Instructions to follow – Exclude the pictures and repeat all of the data exactly.

[Opening Records provided section]

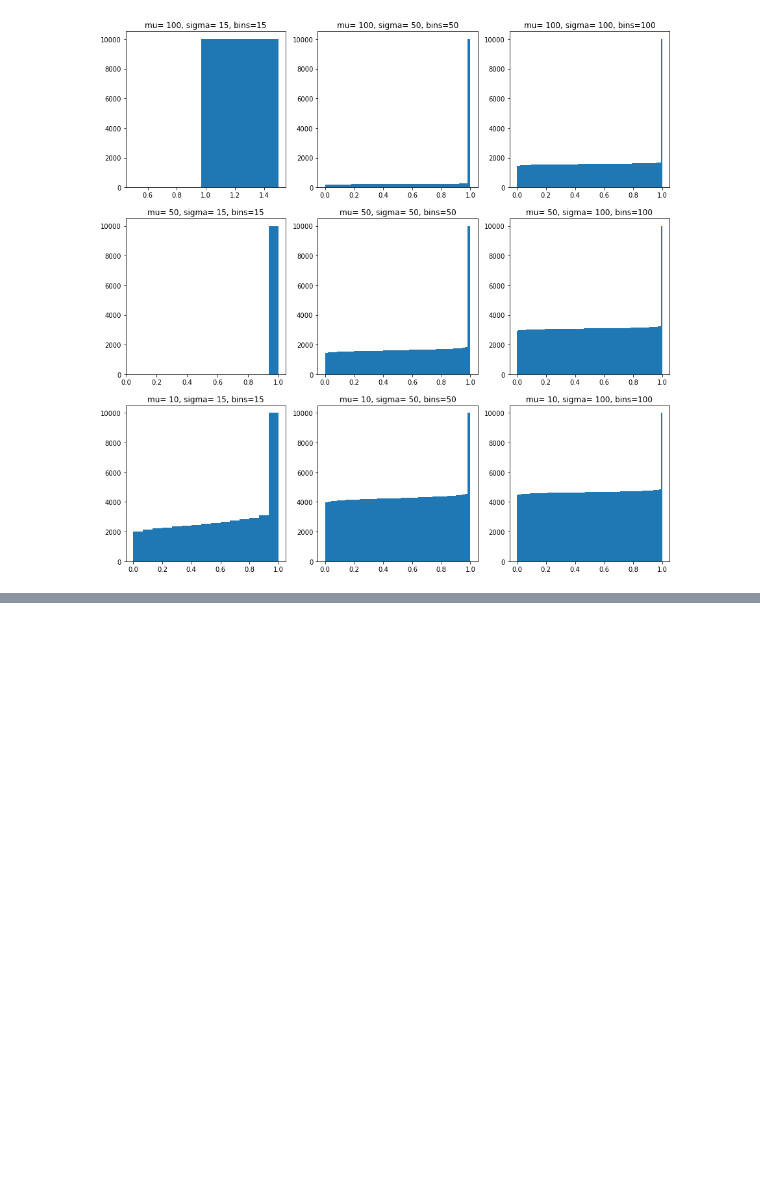
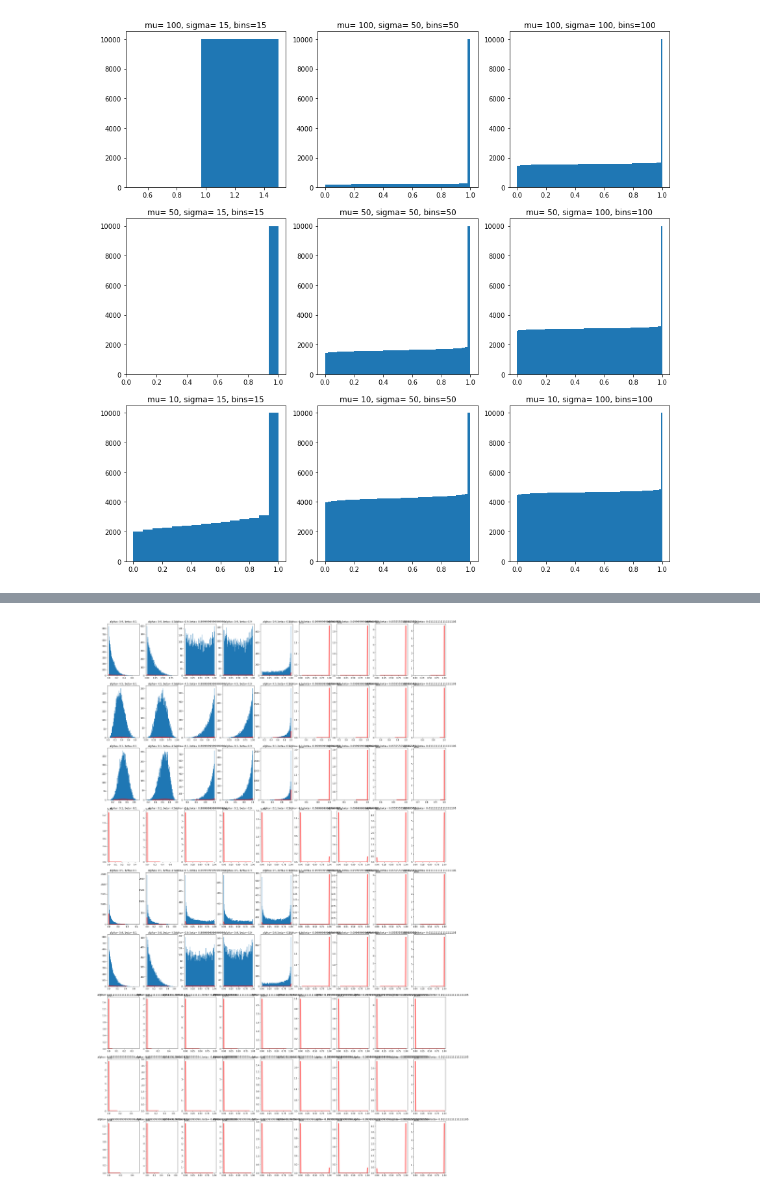
Before and after one commit to rafalsiniewicz/Data_analytics, a Jupyter notebook: lab2/lab2.ipynb, the cells around one changed output, grey strips where cells are left out. Cells and saved outputs as stored; diff of their text form; code cells hidden in the pictures; blank space fills up the shorter version.

```diff
--- a/lab2/lab2.ipynb
+++ b/lab2/lab2.ipynb
@@ -80,0 +154,26 @@ for i in range(len(mu)):
+# %%
+# beta
+import numpy as np
+import matplotlib.pyplot as plt
+from scipy.stats import beta
+import scipy.stats
+disp = (0.1, 0.5, 0.9)
+loc = (0.1, 0.5, 0.9)
+alpha = []
+beta = []
+for i, d in enumerate(disp):
+    for j, l in enumerate(loc):
+        alpha.append((1 - d)*l/d)
+        beta.append((1 - d)*(1-l)/d)
+
+fig, axs = plt.subplots(len(alpha), len(alpha), figsize=(30,50))
+
+for i, a in enumerate(alpha):
+    for j, b in enumerate(beta):
+        axs[i][j].hist(np.random.beta(a,b,10000), bins=100)
+        mean, var, skew, kurt = scipy.stats.beta.stats(a, b, moments='mvsk')
+        x = np.linspace(scipy.stats.beta.ppf(0.01, a, b), scipy.stats.beta.ppf(0.99, a, b), 100)
+        axs[i][j].plot(x, scipy.stats.beta.pdf(x, a, b), 'r-', lw=5, alpha=0.6, label='beta pdf')
+        axs[i][j].set_title('alpha= {}, beta= {}'.format(a, b))
+# %% [output]
+[figure, added]
```
Also changed, not shown: parts of 16 cells of this notebook.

[Closing Records provided section]

Response box –
Before and after one commit to rafalsiniewicz/Data_analytics, a Jupyter notebook: lab2/lab2.ipynb, the cells around one changed output, grey strips where cells are left out. Cells and saved outputs as stored; diff of their text form; code cells hidden in the pictures; blank space fills up the shorter version.

```diff
--- a/lab2/lab2.ipynb
+++ b/lab2/lab2.ipynb
@@ -80,0 +154,26 @@ for i in range(len(mu)):
+# %%
+# beta
+import numpy as np
+import matplotlib.pyplot as plt
+from scipy.stats import beta
+import scipy.stats
+disp = (0.1, 0.5, 0.9)
+loc = (0.1, 0.5, 0.9)
+alpha = []
+beta = []
+for i, d in enumerate(disp):
+    for j, l in enumerate(loc):
+        alpha.append((1 - d)*l/d)
+        beta.append((1 - d)*(1-l)/d)
+
+fig, axs = plt.subplots(len(alpha), len(alpha), figsize=(30,50))
+
+for i, a in enumerate(alpha):
+    for j, b in enumerate(beta):
+        axs[i][j].hist(np.random.beta(a,b,10000), bins=100)
+        mean, var, skew, kurt = scipy.stats.beta.stats(a, b, moments='mvsk')
+        x = np.linspace(scipy.stats.beta.ppf(0.01, a, b), scipy.stats.beta.ppf(0.99, a, b), 100)
+        axs[i][j].plot(x, scipy.stats.beta.pdf(x, a, b), 'r-', lw=5, alpha=0.6, label='beta pdf')
+        axs[i][j].set_title('alpha= {}, beta= {}'.format(a, b))
+# %% [output]
+[figure, added]
```
Also changed, not shown: parts of 16 cells of this notebook.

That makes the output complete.